# Assigned task
Every line containing "property" should be identified and copied from the data below.
################
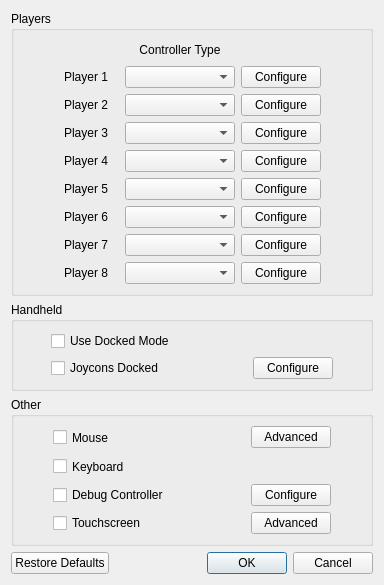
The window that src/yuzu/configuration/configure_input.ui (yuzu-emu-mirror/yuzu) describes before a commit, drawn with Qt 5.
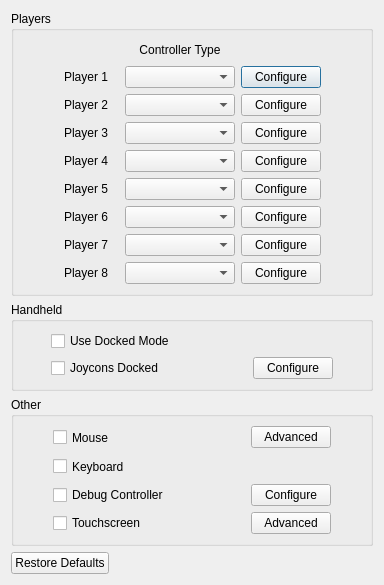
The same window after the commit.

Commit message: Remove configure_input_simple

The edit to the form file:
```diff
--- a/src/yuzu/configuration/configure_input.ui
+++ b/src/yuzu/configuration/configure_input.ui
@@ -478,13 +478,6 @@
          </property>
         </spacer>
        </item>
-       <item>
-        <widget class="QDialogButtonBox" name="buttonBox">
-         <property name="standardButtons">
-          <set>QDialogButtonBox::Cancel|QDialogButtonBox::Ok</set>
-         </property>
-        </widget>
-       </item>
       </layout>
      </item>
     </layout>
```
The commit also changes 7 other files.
################
# Written answer
          </property>
-         <property name="standardButtons">
-         </property>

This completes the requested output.